[Version comparison data]
━━━━━━━━━━

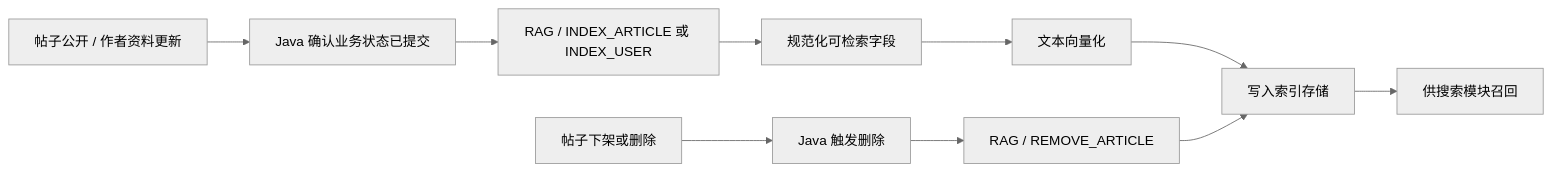
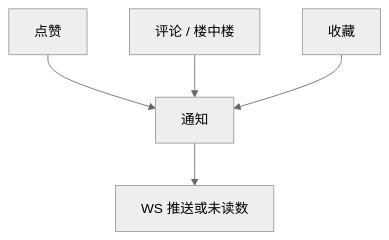
One commit to pluchon/mengmeng_forum changed diagram 12 of 29 in README.md. Above: the diagram before and after it, drawn with Mermaid (neutral theme). The commit also changed other lines of this file and 1616 other files, not shown here.

````diff
--- a/README.md
+++ b/README.md
@@ -433,12 +266,7 @@
 ```mermaid
-flowchart LR
-  PUB["帖子公开 / 作者资料更新"] --> J["Java 确认业务状态已提交"]
-  J --> IDX["RAG / INDEX_ARTICLE 或 INDEX_USER"]
-  IDX --> CLEAN["规范化可检索字段"]
-  CLEAN --> EMBED["文本向量化"]
-  EMBED --> STORE["写入索引存储"]
-  REMOVE["帖子下架或删除"] --> J2["Java 触发删除"]
-  J2 --> DEL["RAG / REMOVE_ARTICLE"]
-  DEL --> STORE
-  STORE --> SEARCH["供搜索模块召回"]
+flowchart TB
+  L["点赞"] --> N["通知"]
+  C["评论 / 楼中楼"] --> N
+  F["收藏"] --> N
+  N --> WS["WS 推送或未读数"]
 ```
````
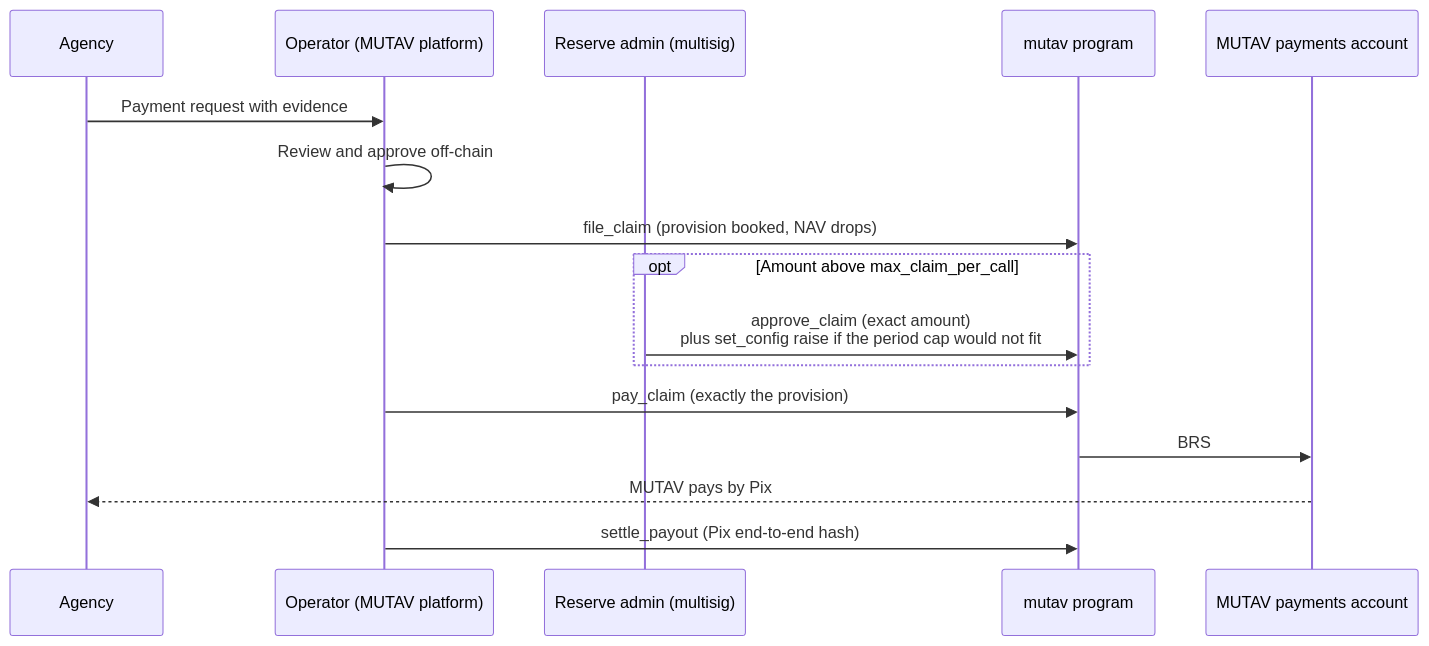
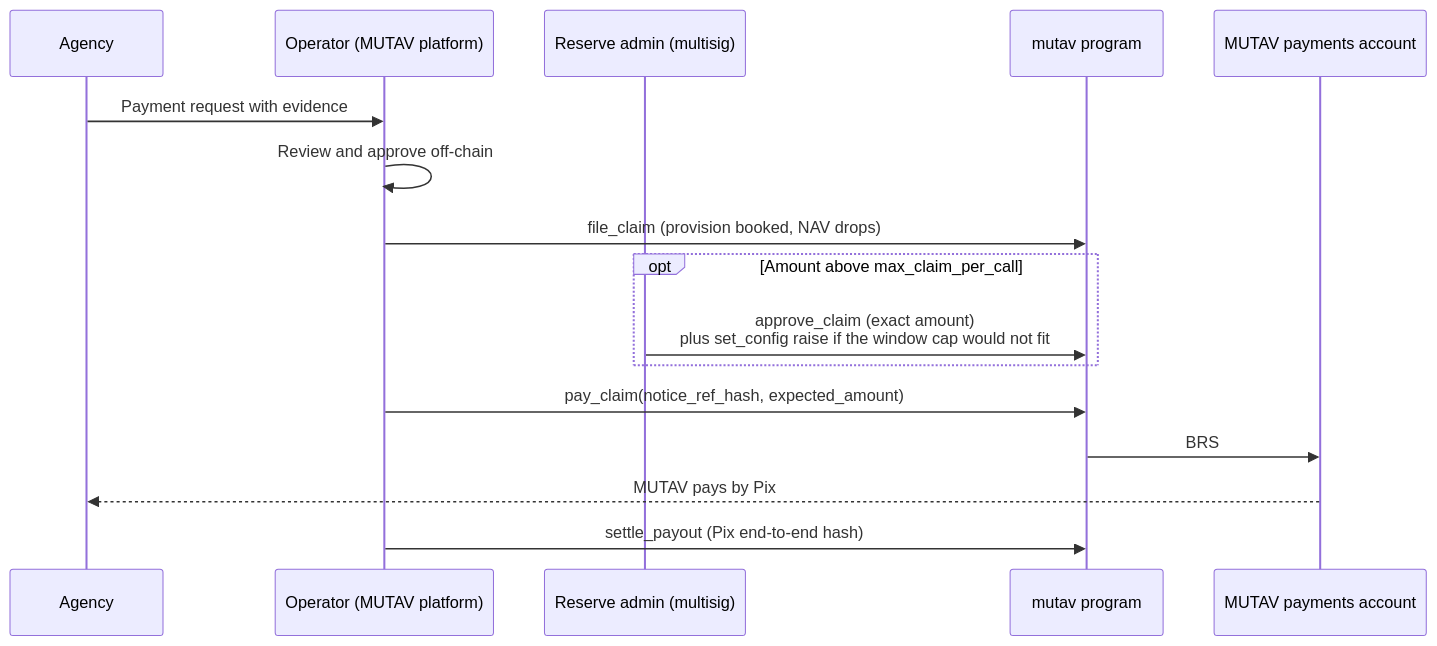
Before and after one commit to mutav-finance/mutav-protocol-solana: the first of 2 diagrams in docs/reserve-framework/claims-and-payments.md, drawn with Mermaid. The commit also changed other lines of this file and 41 other files, not shown here.

````diff
--- a/docs/reserve-framework/claims-and-payments.md
+++ b/docs/reserve-framework/claims-and-payments.md
@@ -9,19 +9,19 @@
 ```mermaid
 sequenceDiagram
     participant Ag as Agency
     participant Op as Operator (MUTAV platform)
     participant Ad as Reserve admin (multisig)
     participant Pg as mutav program
     participant Pa as MUTAV payments account
 
     Ag->>Op: Payment request with evidence
     Op->>Op: Review and approve off-chain
     Op->>Pg: file_claim (provision booked, NAV drops)
     opt Amount above max_claim_per_call
-        Ad->>Pg: approve_claim (exact amount)<br/>plus set_config raise if the period cap would not fit
+        Ad->>Pg: approve_claim (exact amount)<br/>plus set_config raise if the window cap would not fit
     end
-    Op->>Pg: pay_claim (exactly the provision)
+    Op->>Pg: pay_claim(notice_ref_hash, expected_amount)
     Pg->>Pa: BRS
     Pa-->>Ag: MUTAV pays by Pix
     Op->>Pg: settle_payout (Pix end-to-end hash)
 ```
````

━━━━━━━━━━

## Exercise prompt
The records above should be output exactly, but without any of their pictures.

## Written response
One commit to pluchon/mengmeng_forum changed diagram 12 of 29 in README.md. Above: the diagram before and after it, drawn with Mermaid (neutral theme). The commit also changed other lines of this file and 1616 other files, not shown here.

````diff
--- a/README.md
+++ b/README.md
@@ -433,12 +266,7 @@
 ```mermaid
-flowchart LR
-  PUB["帖子公开 / 作者资料更新"] --> J["Java 确认业务状态已提交"]
-  J --> IDX["RAG / INDEX_ARTICLE 或 INDEX_USER"]
-  IDX --> CLEAN["规范化可检索字段"]
-  CLEAN --> EMBED["文本向量化"]
-  EMBED --> STORE["写入索引存储"]
-  REMOVE["帖子下架或删除"] --> J2["Java 触发删除"]
-  J2 --> DEL["RAG / REMOVE_ARTICLE"]
-  DEL --> STORE
-  STORE --> SEARCH["供搜索模块召回"]
+flowchart TB
+  L["点赞"] --> N["通知"]
+  C["评论 / 楼中楼"] --> N
+  F["收藏"] --> N
+  N --> WS["WS 推送或未读数"]
 ```
````
Before and after one commit to mutav-finance/mutav-protocol-solana: the first of 2 diagrams in docs/reserve-framework/claims-and-payments.md, drawn with Mermaid. The commit also changed other lines of this file and 41 other files, not shown here.

````diff
--- a/docs/reserve-framework/claims-and-payments.md
+++ b/docs/reserve-framework/claims-and-payments.md
@@ -9,19 +9,19 @@
 ```mermaid
 sequenceDiagram
     participant Ag as Agency
     participant Op as Operator (MUTAV platform)
     participant Ad as Reserve admin (multisig)
     participant Pg as mutav program
     participant Pa as MUTAV payments account
 
     Ag->>Op: Payment request with evidence
     Op->>Op: Review and approve off-chain
     Op->>Pg: file_claim (provision booked, NAV drops)
     opt Amount above max_claim_per_call
-        Ad->>Pg: approve_claim (exact amount)<br/>plus set_config raise if the period cap would not fit
+        Ad->>Pg: approve_claim (exact amount)<br/>plus set_config raise if the window cap would not fit
     end
-    Op->>Pg: pay_claim (exactly the provision)
+    Op->>Pg: pay_claim(notice_ref_hash, expected_amount)
     Pg->>Pa: BRS
     Pa-->>Ag: MUTAV pays by Pix
     Op->>Pg: settle_payout (Pix end-to-end hash)
 ```
````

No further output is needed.